:: Exercise brief ::
Reproduce all the records word for word. Omit images.
Data for processing START
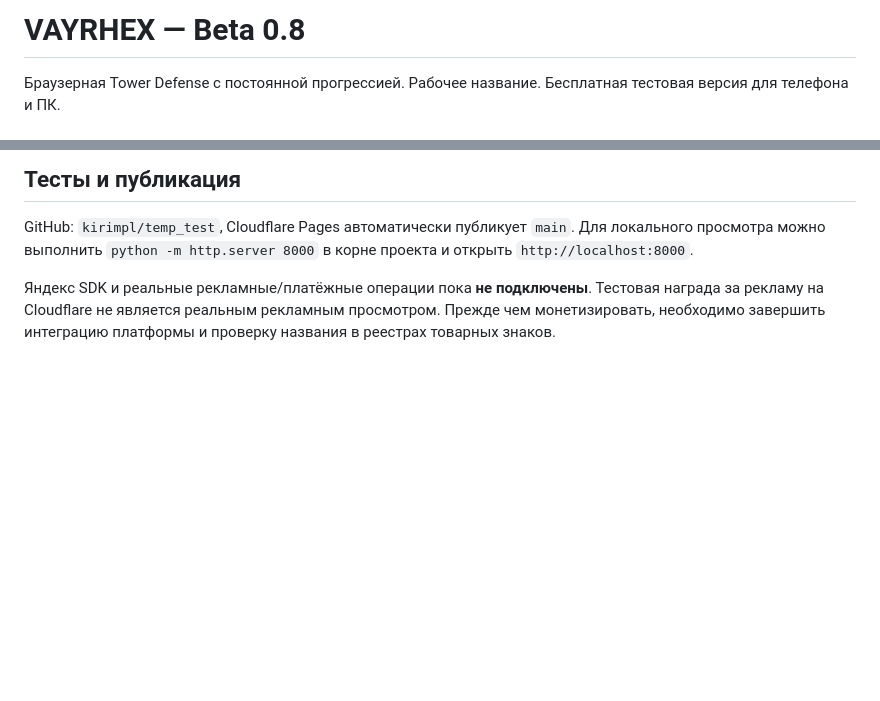
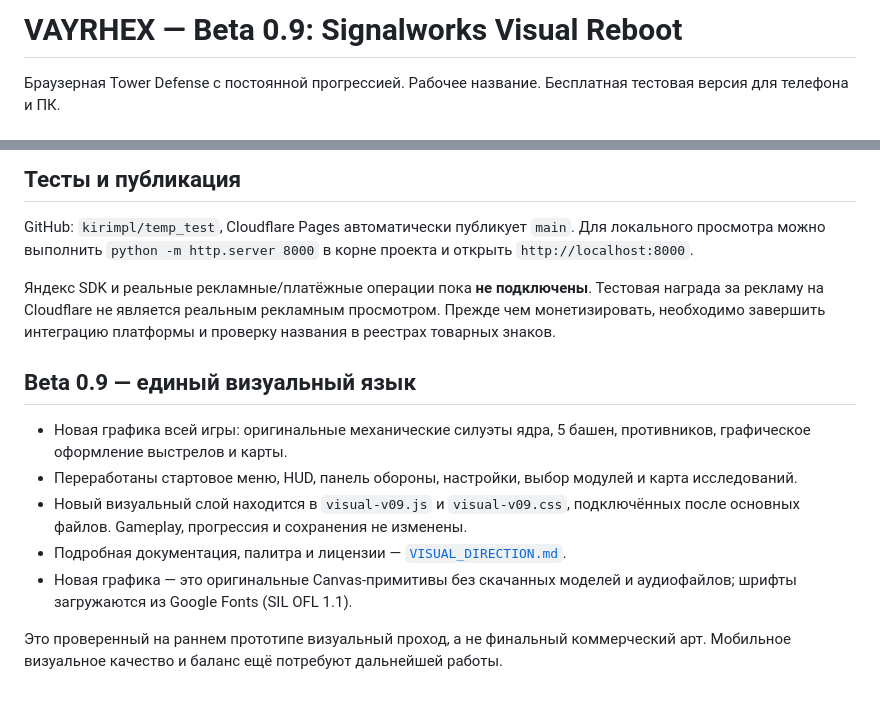
Before and after one commit to kirimpl/temp_test, a Markdown page: README.md, 2 parts joined by grey strips. GitHub-like rendering; blank space fills up the shorter version.

Commit message:
Document VAYRHEX beta 0.9 reboot and unchanged save compatibility

```diff
--- a/README.md
+++ b/README.md
@@ -1,4 +1,4 @@
-# VAYRHEX — Beta 0.8
+# VAYRHEX — Beta 0.9: Signalworks Visual Reboot
 
 Браузерная Tower Defense с постоянной прогрессией. Рабочее название. Бесплатная тестовая версия для телефона и ПК.
 
@@ -30,3 +30,13 @@
 GitHub: `kirimpl/temp_test`, Cloudflare Pages автоматически публикует `main`. Для локального просмотра можно выполнить `python -m http.server 8000` в корне проекта и открыть `http://localhost:8000`.
 
 Яндекс SDK и реальные рекламные/платёжные операции пока **не подключены**. Тестовая награда за рекламу на Cloudflare не является реальным рекламным просмотром. Прежде чем монетизировать, необходимо завершить интеграцию платформы и проверку названия в реестрах товарных знаков.
+
+## Beta 0.9 — единый визуальный язык
+
+- Новая графика всей игры: оригинальные механические силуэты ядра, 5 башен, противников, графическое оформление выстрелов и карты.
+- Переработаны стартовое меню, HUD, панель обороны, настройки, выбор модулей и карта исследований.
+- Новый визуальный слой находится в `visual-v09.js` и `visual-v09.css`, подключённых после основных файлов. Gameplay, прогрессия и сохранения не изменены.
+- Подробная документация, палитра и лицензии — [`VISUAL_DIRECTION.md`](VISUAL_DIRECTION.md).
+- Новая графика — это оригинальные Canvas-примитивы без скачанных моделей и аудиофайлов; шрифты загружаются из Google Fonts (SIL OFL 1.1).
+
+Это проверенный на раннем прототипе визуальный проход, а не финальный коммерческий арт. Мобильное визуальное качество и баланс ещё потребуют дальнейшей работы.
```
Data for processing END
:: Response below ::
Before and after one commit to kirimpl/temp_test, a Markdown page: README.md, 2 parts joined by grey strips. GitHub-like rendering; blank space fills up the shorter version.

Commit message:
Document VAYRHEX beta 0.9 reboot and unchanged save compatibility

```diff
--- a/README.md
+++ b/README.md
@@ -1,4 +1,4 @@
-# VAYRHEX — Beta 0.8
+# VAYRHEX — Beta 0.9: Signalworks Visual Reboot
 
 Браузерная Tower Defense с постоянной прогрессией. Рабочее название. Бесплатная тестовая версия для телефона и ПК.
 
@@ -30,3 +30,13 @@
 GitHub: `kirimpl/temp_test`, Cloudflare Pages автоматически публикует `main`. Для локального просмотра можно выполнить `python -m http.server 8000` в корне проекта и открыть `http://localhost:8000`.
 
 Яндекс SDK и реальные рекламные/платёжные операции пока **не подключены**. Тестовая награда за рекламу на Cloudflare не является реальным рекламным просмотром. Прежде чем монетизировать, необходимо завершить интеграцию платформы и проверку названия в реестрах товарных знаков.
+
+## Beta 0.9 — единый визуальный язык
+
+- Новая графика всей игры: оригинальные механические силуэты ядра, 5 башен, противников, графическое оформление выстрелов и карты.
+- Переработаны стартовое меню, HUD, панель обороны, настройки, выбор модулей и карта исследований.
+- Новый визуальный слой находится в `visual-v09.js` и `visual-v09.css`, подключённых после основных файлов. Gameplay, прогрессия и сохранения не изменены.
+- Подробная документация, палитра и лицензии — [`VISUAL_DIRECTION.md`](VISUAL_DIRECTION.md).
+- Новая графика — это оригинальные Canvas-примитивы без скачанных моделей и аудиофайлов; шрифты загружаются из Google Fonts (SIL OFL 1.1).
+
+Это проверенный на раннем прототипе визуальный проход, а не финальный коммерческий арт. Мобильное визуальное качество и баланс ещё потребуют дальнейшей работы.
```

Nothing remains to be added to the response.